Copies of all lines containing the string "statechart" are needed from the data below.

Available data:
________________________
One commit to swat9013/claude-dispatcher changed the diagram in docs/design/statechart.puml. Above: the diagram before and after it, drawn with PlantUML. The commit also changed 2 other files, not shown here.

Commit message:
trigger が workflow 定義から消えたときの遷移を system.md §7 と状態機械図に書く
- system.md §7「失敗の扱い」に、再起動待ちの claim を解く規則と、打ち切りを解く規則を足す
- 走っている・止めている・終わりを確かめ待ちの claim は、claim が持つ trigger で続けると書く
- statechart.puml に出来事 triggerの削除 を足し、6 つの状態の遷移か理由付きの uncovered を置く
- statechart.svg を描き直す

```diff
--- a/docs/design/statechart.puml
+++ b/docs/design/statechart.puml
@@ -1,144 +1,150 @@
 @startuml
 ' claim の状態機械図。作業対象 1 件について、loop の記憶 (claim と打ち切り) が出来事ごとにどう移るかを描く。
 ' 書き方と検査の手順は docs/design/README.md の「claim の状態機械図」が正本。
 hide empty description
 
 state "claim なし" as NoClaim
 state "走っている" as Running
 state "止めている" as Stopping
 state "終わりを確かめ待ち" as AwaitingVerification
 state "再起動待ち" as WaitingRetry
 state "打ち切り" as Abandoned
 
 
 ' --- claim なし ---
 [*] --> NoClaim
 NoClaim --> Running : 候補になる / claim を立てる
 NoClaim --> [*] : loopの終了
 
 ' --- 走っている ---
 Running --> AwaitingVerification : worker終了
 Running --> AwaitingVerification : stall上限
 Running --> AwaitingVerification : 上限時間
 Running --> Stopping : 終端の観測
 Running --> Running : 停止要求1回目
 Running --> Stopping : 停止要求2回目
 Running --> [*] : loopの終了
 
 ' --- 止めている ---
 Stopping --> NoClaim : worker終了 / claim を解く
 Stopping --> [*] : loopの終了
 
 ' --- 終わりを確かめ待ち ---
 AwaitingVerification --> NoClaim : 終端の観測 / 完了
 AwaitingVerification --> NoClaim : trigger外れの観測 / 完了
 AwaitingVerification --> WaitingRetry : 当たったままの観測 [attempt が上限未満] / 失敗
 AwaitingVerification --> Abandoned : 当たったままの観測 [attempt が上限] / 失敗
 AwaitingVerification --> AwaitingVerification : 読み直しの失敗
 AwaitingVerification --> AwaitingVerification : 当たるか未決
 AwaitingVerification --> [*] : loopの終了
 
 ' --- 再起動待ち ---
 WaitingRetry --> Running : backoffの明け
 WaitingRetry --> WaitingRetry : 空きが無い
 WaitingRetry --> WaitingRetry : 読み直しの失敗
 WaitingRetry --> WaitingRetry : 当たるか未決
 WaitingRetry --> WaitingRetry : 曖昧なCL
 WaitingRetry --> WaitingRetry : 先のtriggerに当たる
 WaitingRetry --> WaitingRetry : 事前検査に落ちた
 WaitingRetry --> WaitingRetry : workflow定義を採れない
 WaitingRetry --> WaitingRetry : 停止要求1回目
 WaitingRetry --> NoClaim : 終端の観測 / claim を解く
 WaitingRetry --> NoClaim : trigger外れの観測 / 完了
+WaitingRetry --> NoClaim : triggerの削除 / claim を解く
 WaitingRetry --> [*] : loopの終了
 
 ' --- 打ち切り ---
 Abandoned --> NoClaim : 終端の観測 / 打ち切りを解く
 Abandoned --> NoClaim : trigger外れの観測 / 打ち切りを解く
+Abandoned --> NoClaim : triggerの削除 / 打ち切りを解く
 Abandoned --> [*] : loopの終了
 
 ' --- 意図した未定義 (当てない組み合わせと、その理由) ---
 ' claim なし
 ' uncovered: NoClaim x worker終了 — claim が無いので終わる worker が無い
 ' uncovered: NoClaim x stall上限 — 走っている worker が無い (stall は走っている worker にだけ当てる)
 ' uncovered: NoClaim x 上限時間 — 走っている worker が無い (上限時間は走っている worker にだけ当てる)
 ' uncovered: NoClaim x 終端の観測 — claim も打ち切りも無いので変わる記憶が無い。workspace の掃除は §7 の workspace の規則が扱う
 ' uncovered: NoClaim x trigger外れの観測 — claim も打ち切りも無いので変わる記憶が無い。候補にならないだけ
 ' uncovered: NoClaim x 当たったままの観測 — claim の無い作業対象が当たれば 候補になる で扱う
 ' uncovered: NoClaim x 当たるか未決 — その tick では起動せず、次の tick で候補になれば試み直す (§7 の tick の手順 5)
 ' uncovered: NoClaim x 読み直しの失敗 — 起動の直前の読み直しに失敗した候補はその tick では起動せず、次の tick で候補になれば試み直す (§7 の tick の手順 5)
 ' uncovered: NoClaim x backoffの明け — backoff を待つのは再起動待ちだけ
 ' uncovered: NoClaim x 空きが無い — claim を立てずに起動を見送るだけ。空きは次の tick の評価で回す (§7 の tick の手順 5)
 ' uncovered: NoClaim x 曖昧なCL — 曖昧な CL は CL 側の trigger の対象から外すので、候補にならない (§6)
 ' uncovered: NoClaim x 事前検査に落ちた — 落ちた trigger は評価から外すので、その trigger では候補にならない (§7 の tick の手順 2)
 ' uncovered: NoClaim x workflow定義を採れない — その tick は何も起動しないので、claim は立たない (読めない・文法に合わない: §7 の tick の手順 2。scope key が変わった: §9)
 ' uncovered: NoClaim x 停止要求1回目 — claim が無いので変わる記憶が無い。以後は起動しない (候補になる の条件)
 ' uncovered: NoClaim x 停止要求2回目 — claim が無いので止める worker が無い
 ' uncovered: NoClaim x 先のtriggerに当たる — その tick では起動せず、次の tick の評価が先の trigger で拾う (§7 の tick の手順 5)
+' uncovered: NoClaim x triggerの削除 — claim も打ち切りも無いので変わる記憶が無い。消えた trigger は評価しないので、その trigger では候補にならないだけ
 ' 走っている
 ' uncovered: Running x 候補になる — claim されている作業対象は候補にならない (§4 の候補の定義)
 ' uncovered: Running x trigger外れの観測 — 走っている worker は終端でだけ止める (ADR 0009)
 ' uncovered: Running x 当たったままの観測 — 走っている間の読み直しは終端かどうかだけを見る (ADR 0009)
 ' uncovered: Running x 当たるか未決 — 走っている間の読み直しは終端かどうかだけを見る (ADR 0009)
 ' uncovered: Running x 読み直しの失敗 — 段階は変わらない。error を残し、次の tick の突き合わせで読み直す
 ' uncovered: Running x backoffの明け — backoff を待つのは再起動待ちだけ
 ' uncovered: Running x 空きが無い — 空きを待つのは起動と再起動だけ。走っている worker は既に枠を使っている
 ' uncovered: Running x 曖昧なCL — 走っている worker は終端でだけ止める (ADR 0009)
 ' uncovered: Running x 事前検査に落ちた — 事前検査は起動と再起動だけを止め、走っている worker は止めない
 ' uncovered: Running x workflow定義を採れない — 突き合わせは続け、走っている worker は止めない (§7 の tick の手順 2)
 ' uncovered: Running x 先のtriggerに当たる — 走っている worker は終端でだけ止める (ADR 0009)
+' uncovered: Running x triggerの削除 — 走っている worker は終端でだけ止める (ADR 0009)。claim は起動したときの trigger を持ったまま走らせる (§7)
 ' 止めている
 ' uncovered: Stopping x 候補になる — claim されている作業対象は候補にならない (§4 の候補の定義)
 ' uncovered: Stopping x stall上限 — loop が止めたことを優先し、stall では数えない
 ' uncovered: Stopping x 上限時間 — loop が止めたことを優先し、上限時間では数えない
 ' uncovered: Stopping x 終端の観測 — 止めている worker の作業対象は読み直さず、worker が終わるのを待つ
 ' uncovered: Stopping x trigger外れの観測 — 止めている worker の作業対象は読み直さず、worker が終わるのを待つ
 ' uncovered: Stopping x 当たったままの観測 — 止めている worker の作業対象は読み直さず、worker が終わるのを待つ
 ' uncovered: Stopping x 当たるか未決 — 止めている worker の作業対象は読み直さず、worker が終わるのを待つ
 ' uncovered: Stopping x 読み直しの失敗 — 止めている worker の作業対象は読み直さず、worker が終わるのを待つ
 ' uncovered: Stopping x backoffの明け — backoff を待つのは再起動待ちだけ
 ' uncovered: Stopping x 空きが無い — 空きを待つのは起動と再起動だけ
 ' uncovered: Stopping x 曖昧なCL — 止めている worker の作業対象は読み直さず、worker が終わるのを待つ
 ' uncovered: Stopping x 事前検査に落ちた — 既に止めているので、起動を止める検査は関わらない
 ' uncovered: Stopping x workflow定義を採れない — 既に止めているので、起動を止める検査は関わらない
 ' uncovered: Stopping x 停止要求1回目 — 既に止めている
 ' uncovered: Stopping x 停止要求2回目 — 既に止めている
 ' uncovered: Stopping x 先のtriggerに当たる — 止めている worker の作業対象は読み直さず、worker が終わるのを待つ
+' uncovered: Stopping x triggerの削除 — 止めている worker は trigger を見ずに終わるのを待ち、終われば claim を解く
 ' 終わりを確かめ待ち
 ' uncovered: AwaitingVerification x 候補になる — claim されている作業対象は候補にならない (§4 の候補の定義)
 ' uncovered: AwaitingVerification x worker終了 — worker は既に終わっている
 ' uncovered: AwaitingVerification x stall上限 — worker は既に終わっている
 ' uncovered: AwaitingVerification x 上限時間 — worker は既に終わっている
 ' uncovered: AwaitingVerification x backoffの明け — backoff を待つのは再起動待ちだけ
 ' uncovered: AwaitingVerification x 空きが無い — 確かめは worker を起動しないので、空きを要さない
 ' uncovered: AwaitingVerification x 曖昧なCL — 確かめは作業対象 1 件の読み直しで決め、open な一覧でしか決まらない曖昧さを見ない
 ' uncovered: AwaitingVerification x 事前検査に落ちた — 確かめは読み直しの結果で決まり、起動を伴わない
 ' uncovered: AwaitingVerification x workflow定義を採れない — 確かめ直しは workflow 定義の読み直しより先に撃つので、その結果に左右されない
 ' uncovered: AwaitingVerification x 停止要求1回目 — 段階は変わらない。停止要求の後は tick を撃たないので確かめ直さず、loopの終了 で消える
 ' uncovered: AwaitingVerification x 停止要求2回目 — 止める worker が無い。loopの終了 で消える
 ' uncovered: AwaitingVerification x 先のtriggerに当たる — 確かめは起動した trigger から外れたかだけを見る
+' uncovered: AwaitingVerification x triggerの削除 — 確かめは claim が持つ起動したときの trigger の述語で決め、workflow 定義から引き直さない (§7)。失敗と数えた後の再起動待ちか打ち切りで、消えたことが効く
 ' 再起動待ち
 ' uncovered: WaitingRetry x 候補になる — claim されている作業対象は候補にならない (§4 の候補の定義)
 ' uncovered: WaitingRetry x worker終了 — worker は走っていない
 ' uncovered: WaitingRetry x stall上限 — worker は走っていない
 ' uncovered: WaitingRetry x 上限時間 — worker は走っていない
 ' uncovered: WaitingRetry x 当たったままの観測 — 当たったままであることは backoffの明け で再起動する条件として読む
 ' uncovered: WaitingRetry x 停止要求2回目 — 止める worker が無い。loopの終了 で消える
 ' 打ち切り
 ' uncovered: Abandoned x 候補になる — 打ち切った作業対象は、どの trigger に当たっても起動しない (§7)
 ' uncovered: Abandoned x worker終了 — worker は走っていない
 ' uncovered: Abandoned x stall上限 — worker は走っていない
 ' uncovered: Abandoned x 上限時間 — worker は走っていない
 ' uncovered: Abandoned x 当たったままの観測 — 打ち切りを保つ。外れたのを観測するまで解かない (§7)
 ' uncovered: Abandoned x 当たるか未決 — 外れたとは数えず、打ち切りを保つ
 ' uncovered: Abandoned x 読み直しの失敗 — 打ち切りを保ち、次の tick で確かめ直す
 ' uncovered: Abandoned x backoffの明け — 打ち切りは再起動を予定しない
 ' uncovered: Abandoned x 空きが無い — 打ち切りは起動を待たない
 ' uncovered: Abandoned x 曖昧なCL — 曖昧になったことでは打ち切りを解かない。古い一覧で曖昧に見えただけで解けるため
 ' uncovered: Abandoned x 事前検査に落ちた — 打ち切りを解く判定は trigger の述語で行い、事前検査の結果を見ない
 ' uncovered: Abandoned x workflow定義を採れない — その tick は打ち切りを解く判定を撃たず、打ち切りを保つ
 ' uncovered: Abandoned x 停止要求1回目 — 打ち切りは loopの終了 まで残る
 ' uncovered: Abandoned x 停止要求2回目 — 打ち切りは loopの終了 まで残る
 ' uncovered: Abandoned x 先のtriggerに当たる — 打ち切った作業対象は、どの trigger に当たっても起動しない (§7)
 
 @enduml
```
________________________
Exercise output:
One commit to swat9013/claude-dispatcher changed the diagram in docs/design/statechart.puml. Above: the diagram before and after it, drawn with PlantUML. The commit also changed 2 other files, not shown here.
- statechart.puml に出来事 triggerの削除 を足し、6 つの状態の遷移か理由付きの uncovered を置く
- statechart.svg を描き直す
--- a/docs/design/statechart.puml
+++ b/docs/design/statechart.puml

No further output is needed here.